Led by Queensland Department of Agriculture and Fisheries (DAF QLD), the project demonstrated how precision agriculture technologies can help vegetable growers improve decision-making and on-farm management systems, as well as optimise productivity and profitability for a variety of crops.

Through on-farm trials across the country, they validated a range of technologies such as soil and crop sensing tools for identifying and quantifying underperforming crop areas and defining management zones.

The project connected with industry representatives through 23 face-to-face extension activities that demonstrated the potential of precision agriculture in vegetable systems, with the aim of increasing adoption for the benefit

of growers.

Over 90 per cent of growers involved in the project indicated they would continue to use the precision agriculture approaches demonstrated through the project with 72 per cent expanding to other precision technologies.
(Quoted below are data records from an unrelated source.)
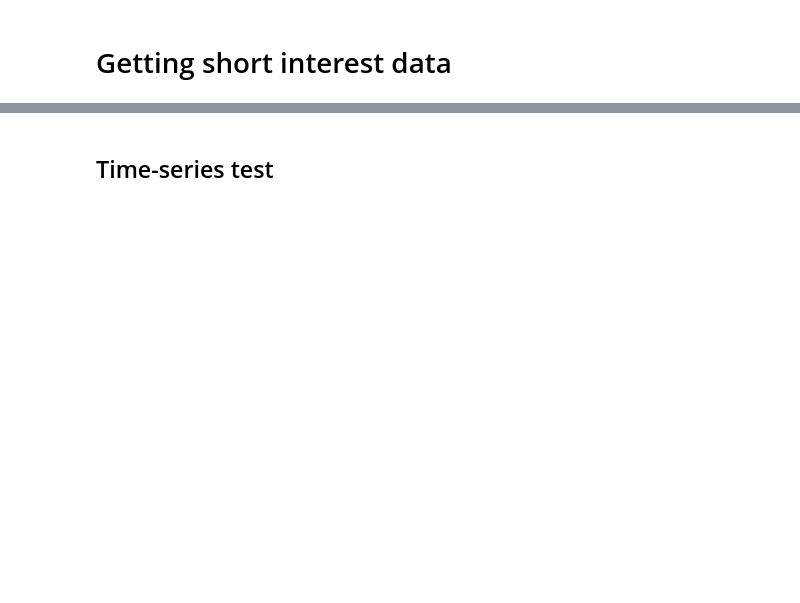
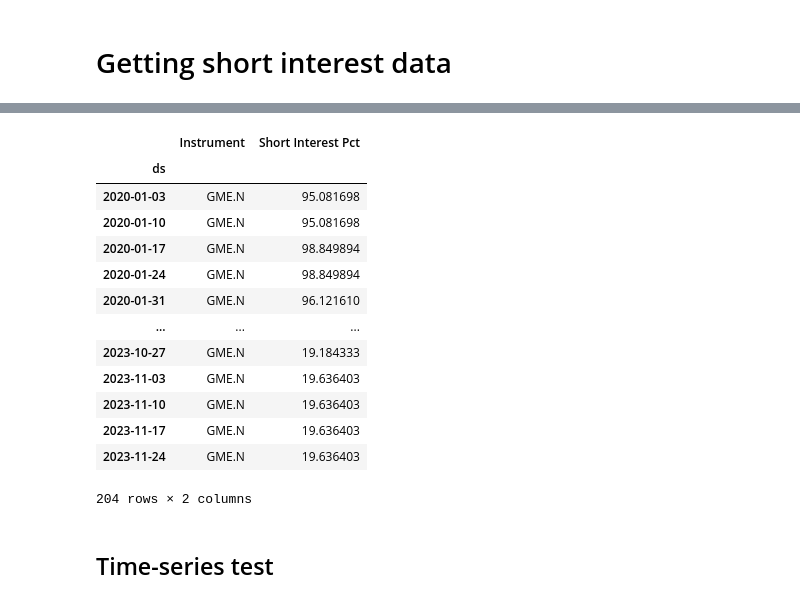
Before and after one commit to SaberQ19/socioPhysics_DiamondHands, a Jupyter notebook: StocksAndPosts.ipynb, the cells around one changed output, grey strips where cells are left out. Saved outputs shown, nothing was run; the diff lists cells and outputs as text; code cells hidden in the pictures; blank space fills up the shorter version.

```diff
--- a/StocksAndPosts.ipynb
+++ b/StocksAndPosts.ipynb
@@ -234,7 +370,22 @@ GME_shorts["Date"] = pd.to_datetime(GME_shorts['Date'], format='%Y-%m-%dT%H:%M:%
 # %%
-# GME_shorts = GME_shorts.rename({'Date': 'ds'}, axis='columns')
+GME_shorts = GME_shorts.rename({'Date': 'ds'}, axis='columns')
 GME_shorts.set_index('ds', inplace=True)
 GME_shorts
+# %% [output]
+|  | Instrument | Short Interest Pct |
+| ds |  |  |
+| 2020-01-03 | GME.N | 95.081698 |
+| 2020-01-10 | GME.N | 95.081698 |
+| 2020-01-17 | GME.N | 98.849894 |
+| 2020-01-24 | GME.N | 98.849894 |
+| 2020-01-31 | GME.N | 96.121610 |
+| ... | ... | ... |
+| 2023-10-27 | GME.N | 19.184333 |
+| 2023-11-03 | GME.N | 19.636403 |
+| 2023-11-10 | GME.N | 19.636403 |
+| 2023-11-17 | GME.N | 19.636403 |
+| 2023-11-24 | GME.N | 19.636403 |
+204 rows × 2 columns
 # %%
 GME_shorts = GME_shorts.drop(columns=['Instrument'])
 #get rid of this fing colum bro
```
Also changed, not shown: parts of 28 cells of this notebook, 2 other files.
All project co-operators indicated that involvement in the project accelerated adoption, some by more than two years.

For more information view DAF QLD’sĀ new series of videos, factsheets and grower case studies.

Adoption of precision systems technologies in vegetable production (VG16009) was a collaborative project with the University of New England, Tasmanian Institute of Agriculture, Harvest Moon, Primary Industries and Regions South Australia, vegetablesWA and the Society of Precision Agriculture Australia (SPAA).